◆ PROBLEM DETAILS
Which lines in the material below contain the word "email"? Copy each of them.

────────

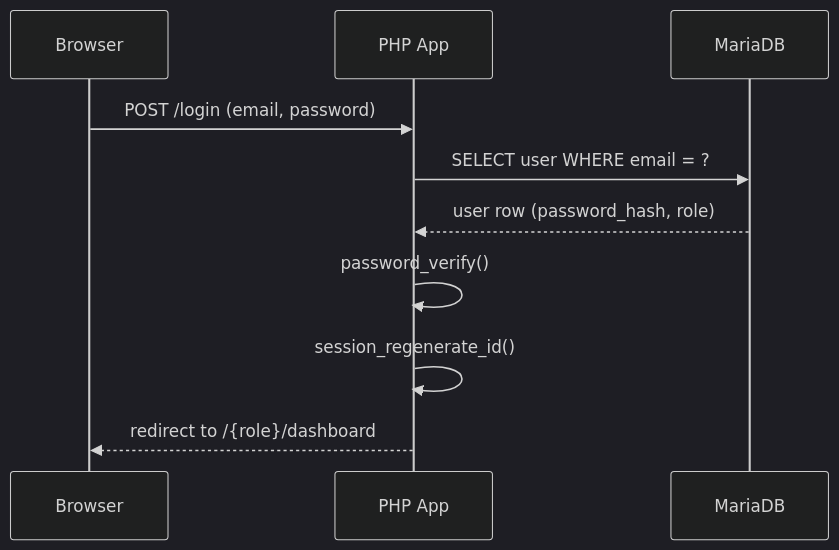
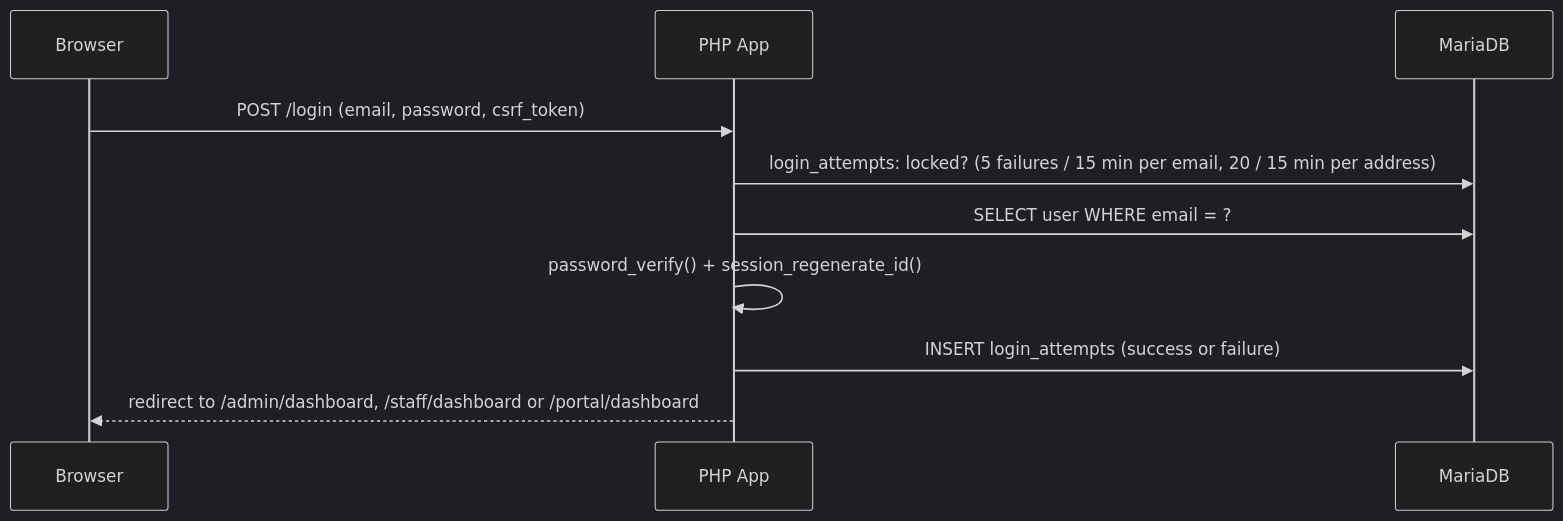
Before and after one commit to Kierbz123/rjm-boardinghouse-system: the first of 7 diagrams in claude-code-project-files/ARCHITECTURE.md, drawn with Mermaid (dark theme). The commit also changed other lines of this file and 107 other files, not shown here.

````diff
--- a/claude-code-project-files/ARCHITECTURE.md
+++ b/claude-code-project-files/ARCHITECTURE.md
@@ -105,12 +76,12 @@
 ```mermaid
 sequenceDiagram
     participant B as Browser
     participant P as PHP App
     participant D as MariaDB
-    B->>P: POST /login (email, password)
+    B->>P: POST /login (email, password, csrf_token)
+    P->>D: login_attempts: locked? (5 failures / 15 min per email, 20 / 15 min per address)
     P->>D: SELECT user WHERE email = ?
-    D-->>P: user row (password_hash, role)
-    P->>P: password_verify()
-    P->>P: session_regenerate_id()
-    P-->>B: redirect to /{role}/dashboard
+    P->>P: password_verify() + session_regenerate_id()
+    P->>D: INSERT login_attempts (success or failure)
+    P-->>B: redirect to /admin/dashboard, /staff/dashboard or /portal/dashboard
 ```
````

────────

◆ ANSWER
-    B->>P: POST /login (email, password)
+    B->>P: POST /login (email, password, csrf_token)
+    P->>D: login_attempts: locked? (5 failures / 15 min per email, 20 / 15 min per address)
     P->>D: SELECT user WHERE email = ?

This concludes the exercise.